By Elaine M. Grossman

Global Security Newswire

Arab League ministers meet in Cairo in September 2012. Egypt and other member states of the 22-nation organization have threatened to boycott upcoming Nonproliferation Treaty events if they do not see progress in convening a conference on a WMD-free Middle East (AP Photo/Amr Nabil). Arab League ministers meet in Cairo in September 2012. Egypt and other member states of the 22-nation organization have threatened to boycott upcoming Nonproliferation Treaty events if they do not see progress in convening a conference on a WMD-free Middle East (AP Photo/Amr Nabil).

WASHINGTON -- Arab League nations have threatened an unprecedented boycott of upcoming global nonproliferation events -- starting with a key Switzerland meeting in April -- if progress is not made toward convening an international summit on banning weapons of mass destruction from the Middle East.

Egypt -- which for decades has pursued the establishment of a regional WMD-free zone -- is said to be leading the charge for possibly shunning the Nuclear Nonproliferation Treaty Preparatory Committee event slated for April in Geneva.

The 189 member nations of the 1970 nonproliferation accord agreed by consensus in May 2010 to hold talks before the end of last year regarding the establishment of a Mideast free of all nuclear, biological and chemical weapons.

However, regional nations could not agree by late November on the terms for such a conference, so the 2012 deadline for holding the U.N.-supported event was missed. No date for a conference this year or beyond has yet been set.

“We are in a rather bizarre situation where the real issue is becoming: Do the Arabs -- starting with Egypt -- prefer a good compromise to hold the conference?” Camille Grand, who directs the Paris-based Fondation pour la Recherche Stratégique, said at a conference in Tel Aviv last week. Or, he said, do they instead “go for a tougher position at the expense of a successful process?” 

Though Cairo diplomats are criticizing repeated delays in convening the conference, it remains uncertain whether Egyptian President Mohamed Morsi will make the nonproliferation issue a priority while faced with huge domestic and regional challenges.

A spokesman for Egypt’s Permanent Mission to the United Nations did not respond to requests for comment by press time.

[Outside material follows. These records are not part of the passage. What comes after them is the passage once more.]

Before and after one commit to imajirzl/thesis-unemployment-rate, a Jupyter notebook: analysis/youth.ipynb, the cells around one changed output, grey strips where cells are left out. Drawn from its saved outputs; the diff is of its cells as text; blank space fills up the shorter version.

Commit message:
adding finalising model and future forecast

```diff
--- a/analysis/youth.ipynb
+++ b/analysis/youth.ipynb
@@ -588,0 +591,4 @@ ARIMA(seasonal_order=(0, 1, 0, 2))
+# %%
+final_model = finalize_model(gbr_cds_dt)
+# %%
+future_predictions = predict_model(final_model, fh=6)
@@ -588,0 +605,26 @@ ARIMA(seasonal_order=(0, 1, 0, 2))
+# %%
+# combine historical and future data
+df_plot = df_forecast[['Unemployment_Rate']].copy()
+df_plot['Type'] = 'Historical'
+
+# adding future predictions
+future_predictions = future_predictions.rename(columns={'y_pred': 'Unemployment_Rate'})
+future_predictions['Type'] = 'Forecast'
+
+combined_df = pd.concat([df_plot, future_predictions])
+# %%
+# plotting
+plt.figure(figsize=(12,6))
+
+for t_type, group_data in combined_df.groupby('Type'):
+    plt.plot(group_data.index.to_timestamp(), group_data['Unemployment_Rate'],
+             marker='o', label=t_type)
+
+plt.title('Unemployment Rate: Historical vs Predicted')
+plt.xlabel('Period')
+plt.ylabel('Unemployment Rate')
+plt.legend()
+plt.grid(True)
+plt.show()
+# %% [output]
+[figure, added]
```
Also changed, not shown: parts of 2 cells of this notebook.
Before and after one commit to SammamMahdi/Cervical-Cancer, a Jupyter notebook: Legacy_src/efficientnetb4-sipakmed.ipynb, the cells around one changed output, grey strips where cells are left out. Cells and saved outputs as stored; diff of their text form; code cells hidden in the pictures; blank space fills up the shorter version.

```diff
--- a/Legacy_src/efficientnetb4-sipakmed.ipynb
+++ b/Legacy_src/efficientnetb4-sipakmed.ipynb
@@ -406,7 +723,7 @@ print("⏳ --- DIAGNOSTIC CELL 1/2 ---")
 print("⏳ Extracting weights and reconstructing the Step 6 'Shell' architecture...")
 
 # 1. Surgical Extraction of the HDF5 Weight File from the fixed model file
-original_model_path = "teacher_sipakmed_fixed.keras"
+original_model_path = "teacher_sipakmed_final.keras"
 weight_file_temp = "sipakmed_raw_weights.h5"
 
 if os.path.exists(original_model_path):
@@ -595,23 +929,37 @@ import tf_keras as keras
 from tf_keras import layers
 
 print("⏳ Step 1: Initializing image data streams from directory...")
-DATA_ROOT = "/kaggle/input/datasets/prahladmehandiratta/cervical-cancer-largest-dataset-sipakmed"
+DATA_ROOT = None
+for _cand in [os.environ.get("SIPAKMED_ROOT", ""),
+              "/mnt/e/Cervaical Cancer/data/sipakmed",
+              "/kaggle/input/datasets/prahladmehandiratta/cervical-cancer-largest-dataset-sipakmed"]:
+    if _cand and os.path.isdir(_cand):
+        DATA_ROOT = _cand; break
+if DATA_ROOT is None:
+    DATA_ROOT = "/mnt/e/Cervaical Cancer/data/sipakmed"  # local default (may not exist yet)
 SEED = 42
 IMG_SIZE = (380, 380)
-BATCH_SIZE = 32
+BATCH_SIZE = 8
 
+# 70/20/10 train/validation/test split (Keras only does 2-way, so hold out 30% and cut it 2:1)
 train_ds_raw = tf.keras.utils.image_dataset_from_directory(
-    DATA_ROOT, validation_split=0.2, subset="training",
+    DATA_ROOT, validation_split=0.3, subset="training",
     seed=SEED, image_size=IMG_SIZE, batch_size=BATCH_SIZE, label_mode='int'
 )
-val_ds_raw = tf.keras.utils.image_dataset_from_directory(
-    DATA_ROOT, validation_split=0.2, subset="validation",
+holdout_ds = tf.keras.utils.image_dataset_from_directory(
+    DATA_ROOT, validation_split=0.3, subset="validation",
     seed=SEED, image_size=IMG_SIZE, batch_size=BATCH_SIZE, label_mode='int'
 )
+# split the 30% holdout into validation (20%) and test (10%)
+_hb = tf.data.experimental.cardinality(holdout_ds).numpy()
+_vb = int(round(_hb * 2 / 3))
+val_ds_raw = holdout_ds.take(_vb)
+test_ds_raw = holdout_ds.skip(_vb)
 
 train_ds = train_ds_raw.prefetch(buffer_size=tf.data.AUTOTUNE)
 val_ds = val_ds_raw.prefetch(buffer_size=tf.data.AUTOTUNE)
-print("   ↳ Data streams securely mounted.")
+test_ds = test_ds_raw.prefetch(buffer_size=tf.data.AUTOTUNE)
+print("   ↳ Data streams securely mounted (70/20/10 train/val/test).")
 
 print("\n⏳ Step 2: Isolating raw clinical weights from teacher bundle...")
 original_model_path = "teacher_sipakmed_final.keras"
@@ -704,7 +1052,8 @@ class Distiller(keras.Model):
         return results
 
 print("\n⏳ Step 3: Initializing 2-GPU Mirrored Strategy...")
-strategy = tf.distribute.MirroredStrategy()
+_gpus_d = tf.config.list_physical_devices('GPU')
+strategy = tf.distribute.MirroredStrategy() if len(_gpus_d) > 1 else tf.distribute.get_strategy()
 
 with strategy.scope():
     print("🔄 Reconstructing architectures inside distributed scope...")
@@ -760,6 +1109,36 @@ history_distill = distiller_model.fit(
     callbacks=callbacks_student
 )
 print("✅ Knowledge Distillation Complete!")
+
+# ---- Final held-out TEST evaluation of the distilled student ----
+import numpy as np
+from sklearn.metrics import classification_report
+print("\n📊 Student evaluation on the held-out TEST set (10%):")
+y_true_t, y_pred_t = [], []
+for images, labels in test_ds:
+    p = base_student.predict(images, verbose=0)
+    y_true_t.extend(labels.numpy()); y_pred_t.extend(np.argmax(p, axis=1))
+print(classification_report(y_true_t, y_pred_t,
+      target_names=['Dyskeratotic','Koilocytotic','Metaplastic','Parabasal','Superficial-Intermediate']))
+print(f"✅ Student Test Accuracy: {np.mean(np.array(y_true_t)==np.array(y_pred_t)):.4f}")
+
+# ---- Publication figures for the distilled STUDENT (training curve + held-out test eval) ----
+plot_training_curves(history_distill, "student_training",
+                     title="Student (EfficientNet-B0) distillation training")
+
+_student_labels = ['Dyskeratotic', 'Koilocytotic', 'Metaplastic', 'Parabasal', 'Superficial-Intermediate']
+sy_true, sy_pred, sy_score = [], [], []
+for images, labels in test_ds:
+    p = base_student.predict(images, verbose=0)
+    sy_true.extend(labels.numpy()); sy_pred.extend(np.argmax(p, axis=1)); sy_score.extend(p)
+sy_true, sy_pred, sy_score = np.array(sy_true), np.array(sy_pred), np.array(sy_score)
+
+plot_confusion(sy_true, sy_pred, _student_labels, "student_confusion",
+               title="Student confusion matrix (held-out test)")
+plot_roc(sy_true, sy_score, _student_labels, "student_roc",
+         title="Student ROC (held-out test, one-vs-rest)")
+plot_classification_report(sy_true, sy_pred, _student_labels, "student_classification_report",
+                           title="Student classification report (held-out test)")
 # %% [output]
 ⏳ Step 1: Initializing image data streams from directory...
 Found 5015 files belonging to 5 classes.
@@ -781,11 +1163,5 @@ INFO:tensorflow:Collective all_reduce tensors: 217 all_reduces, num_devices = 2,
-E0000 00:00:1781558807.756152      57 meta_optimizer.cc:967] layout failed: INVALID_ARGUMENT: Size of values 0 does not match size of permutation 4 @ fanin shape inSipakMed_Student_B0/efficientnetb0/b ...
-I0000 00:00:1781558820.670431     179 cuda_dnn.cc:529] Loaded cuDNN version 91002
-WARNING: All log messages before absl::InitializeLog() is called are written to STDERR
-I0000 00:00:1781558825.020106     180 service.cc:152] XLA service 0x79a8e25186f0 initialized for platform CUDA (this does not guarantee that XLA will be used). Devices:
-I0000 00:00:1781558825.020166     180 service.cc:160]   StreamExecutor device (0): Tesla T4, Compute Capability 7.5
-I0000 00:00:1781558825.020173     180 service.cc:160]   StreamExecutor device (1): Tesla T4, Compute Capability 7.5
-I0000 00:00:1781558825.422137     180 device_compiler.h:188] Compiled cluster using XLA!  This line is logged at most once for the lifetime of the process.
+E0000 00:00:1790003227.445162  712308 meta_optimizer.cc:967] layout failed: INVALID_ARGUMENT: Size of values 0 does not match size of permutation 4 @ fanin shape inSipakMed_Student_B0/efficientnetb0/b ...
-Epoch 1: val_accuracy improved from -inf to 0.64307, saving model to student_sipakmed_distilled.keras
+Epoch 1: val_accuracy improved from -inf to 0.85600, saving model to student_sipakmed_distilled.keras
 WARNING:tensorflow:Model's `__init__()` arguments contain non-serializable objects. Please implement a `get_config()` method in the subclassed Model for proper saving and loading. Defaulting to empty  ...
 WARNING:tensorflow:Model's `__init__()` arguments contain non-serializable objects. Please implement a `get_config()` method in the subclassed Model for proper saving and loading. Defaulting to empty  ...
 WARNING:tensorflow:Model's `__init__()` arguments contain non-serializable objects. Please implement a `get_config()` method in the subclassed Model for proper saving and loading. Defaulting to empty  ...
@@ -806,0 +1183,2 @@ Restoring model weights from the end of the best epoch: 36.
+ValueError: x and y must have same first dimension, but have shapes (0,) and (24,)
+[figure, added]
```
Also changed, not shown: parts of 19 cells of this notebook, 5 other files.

Cairo could be talking tough now in a bid to simply spur action on convening the WMD-free zone talks, said William Potter, who directs the James Martin Center for Nonproliferation Studies in Monterey, Calif.

Still, “one has to take seriously threats of a boycott by Egypt and a number of other Arab League states,” he said in a telephone interview. “Were Egypt to actually carry out their threat, it would be very damaging to the Nonproliferation Treaty review process.”

The Geneva meeting is a Preparatory Committee gathering in the run-up to a conference of member states, to be held in May 2015 in New York. The preparatory meetings are held in each of the three years preceding the five-year New York forum and lay the groundwork for that major Review Conference, where nations discuss progress on treaty implementation and set future objectives.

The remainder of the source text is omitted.